BEGIN Records shown
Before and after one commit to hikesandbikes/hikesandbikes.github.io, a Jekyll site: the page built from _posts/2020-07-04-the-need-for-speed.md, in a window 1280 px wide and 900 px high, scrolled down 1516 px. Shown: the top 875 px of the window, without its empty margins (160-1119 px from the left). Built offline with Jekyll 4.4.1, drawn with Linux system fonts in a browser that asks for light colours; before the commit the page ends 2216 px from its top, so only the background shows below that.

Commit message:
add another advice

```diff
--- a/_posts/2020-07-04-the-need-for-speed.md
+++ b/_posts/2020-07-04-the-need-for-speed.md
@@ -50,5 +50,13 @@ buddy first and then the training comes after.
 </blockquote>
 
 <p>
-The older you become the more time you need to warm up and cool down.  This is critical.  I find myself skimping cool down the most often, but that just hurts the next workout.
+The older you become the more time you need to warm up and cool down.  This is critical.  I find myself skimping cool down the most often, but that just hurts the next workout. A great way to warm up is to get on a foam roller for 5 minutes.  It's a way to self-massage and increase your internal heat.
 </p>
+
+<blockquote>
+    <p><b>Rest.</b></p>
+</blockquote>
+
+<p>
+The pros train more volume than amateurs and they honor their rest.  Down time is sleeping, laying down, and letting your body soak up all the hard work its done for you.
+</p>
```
END Records shown
BEGIN Records shown
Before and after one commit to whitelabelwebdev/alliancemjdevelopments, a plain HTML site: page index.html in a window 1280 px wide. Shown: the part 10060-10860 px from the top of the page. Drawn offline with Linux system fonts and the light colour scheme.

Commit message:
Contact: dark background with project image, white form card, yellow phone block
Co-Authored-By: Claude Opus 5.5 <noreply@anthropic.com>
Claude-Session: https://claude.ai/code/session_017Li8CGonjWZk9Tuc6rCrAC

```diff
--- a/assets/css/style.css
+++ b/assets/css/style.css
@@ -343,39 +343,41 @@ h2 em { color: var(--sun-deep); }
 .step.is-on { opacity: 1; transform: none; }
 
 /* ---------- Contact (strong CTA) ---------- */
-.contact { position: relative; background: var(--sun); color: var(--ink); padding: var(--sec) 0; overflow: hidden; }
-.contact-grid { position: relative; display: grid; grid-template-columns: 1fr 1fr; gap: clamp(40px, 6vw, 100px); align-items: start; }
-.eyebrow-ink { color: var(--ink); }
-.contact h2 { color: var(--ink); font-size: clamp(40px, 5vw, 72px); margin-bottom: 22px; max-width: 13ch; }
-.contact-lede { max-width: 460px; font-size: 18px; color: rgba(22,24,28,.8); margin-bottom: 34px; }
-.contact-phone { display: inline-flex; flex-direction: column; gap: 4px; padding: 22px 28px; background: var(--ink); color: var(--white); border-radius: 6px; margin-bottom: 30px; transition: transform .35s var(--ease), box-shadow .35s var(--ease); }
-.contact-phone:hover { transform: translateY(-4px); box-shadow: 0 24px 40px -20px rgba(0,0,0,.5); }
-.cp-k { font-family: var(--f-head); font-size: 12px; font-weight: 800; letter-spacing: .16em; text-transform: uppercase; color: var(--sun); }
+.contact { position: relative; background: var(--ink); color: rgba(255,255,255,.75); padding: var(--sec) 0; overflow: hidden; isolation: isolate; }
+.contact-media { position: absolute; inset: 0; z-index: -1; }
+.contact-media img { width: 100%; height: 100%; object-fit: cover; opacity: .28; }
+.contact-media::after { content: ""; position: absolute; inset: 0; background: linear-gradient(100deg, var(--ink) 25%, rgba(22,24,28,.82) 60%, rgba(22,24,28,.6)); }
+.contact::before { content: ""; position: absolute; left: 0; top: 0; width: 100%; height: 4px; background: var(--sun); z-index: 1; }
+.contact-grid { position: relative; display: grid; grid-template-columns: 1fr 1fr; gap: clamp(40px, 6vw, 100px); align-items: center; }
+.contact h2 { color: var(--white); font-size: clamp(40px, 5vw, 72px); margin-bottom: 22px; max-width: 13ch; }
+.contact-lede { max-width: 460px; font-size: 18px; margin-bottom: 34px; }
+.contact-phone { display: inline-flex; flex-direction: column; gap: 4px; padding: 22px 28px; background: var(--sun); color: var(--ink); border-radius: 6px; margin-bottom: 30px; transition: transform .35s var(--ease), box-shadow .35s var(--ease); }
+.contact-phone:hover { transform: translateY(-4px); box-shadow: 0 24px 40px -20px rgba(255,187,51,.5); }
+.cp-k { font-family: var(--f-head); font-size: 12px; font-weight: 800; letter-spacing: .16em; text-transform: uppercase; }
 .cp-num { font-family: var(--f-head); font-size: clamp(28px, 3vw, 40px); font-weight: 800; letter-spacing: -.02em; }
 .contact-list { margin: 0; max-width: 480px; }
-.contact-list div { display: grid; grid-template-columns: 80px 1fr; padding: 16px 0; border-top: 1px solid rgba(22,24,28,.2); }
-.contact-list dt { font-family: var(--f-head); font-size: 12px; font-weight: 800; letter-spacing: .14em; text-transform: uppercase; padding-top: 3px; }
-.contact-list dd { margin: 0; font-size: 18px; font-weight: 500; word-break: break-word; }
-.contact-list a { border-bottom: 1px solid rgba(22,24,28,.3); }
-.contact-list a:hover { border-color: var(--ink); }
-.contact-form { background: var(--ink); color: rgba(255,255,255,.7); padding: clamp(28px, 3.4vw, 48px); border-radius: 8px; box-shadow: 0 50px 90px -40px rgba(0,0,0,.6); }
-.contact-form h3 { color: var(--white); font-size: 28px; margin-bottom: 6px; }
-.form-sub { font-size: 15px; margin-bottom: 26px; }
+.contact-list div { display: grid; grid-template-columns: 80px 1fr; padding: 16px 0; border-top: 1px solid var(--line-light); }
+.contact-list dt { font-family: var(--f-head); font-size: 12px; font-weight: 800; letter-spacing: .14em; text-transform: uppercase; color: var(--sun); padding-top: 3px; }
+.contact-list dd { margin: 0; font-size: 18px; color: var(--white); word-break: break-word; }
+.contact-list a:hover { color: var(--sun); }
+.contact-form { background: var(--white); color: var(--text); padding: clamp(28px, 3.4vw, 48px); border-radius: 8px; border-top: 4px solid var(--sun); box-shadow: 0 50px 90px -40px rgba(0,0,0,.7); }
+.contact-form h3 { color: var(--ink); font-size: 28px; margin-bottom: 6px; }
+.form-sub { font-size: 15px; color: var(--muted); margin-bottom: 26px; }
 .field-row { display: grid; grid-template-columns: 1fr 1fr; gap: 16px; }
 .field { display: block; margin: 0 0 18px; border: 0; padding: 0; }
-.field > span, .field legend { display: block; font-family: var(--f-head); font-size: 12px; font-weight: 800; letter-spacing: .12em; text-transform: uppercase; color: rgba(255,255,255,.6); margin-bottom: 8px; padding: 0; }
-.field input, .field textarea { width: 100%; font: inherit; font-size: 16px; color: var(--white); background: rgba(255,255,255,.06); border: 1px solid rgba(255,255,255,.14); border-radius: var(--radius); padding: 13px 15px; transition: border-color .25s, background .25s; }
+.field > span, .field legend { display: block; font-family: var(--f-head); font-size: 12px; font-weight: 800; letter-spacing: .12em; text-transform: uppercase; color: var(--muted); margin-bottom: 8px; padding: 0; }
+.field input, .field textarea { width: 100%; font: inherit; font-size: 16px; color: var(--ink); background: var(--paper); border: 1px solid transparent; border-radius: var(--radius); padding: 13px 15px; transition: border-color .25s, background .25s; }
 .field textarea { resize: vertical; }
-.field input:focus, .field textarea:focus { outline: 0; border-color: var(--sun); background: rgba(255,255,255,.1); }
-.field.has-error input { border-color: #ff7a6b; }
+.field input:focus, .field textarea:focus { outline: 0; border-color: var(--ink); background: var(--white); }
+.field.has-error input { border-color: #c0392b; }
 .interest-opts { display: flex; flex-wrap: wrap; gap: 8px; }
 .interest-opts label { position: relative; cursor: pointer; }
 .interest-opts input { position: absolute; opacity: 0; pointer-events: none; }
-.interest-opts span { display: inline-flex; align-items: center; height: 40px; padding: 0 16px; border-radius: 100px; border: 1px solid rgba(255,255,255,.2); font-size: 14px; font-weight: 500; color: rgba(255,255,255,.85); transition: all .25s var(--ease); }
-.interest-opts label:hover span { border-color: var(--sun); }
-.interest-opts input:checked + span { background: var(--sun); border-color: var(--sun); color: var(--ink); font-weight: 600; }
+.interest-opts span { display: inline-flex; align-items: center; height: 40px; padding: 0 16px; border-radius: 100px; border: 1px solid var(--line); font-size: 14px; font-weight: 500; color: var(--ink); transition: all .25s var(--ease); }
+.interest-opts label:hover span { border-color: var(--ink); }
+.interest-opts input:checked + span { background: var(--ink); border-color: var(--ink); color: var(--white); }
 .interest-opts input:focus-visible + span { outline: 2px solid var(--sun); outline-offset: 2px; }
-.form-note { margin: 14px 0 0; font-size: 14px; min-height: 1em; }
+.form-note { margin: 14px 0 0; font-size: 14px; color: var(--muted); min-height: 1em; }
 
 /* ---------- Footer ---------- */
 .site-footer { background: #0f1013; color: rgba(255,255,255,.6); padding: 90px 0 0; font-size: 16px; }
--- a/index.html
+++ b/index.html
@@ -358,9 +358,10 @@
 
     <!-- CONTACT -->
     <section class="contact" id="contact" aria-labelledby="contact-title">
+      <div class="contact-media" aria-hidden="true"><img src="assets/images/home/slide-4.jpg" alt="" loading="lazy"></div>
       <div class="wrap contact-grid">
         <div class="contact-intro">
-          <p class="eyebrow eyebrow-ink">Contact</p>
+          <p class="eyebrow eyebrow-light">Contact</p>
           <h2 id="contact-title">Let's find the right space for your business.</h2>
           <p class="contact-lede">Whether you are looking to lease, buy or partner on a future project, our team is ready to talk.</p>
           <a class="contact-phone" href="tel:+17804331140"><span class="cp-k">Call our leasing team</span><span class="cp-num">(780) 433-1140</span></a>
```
END Records shown
▶ _Task directions_
Please count the lines above that contain the word "assets", and reply with the number alone.

▶ _Your response_
3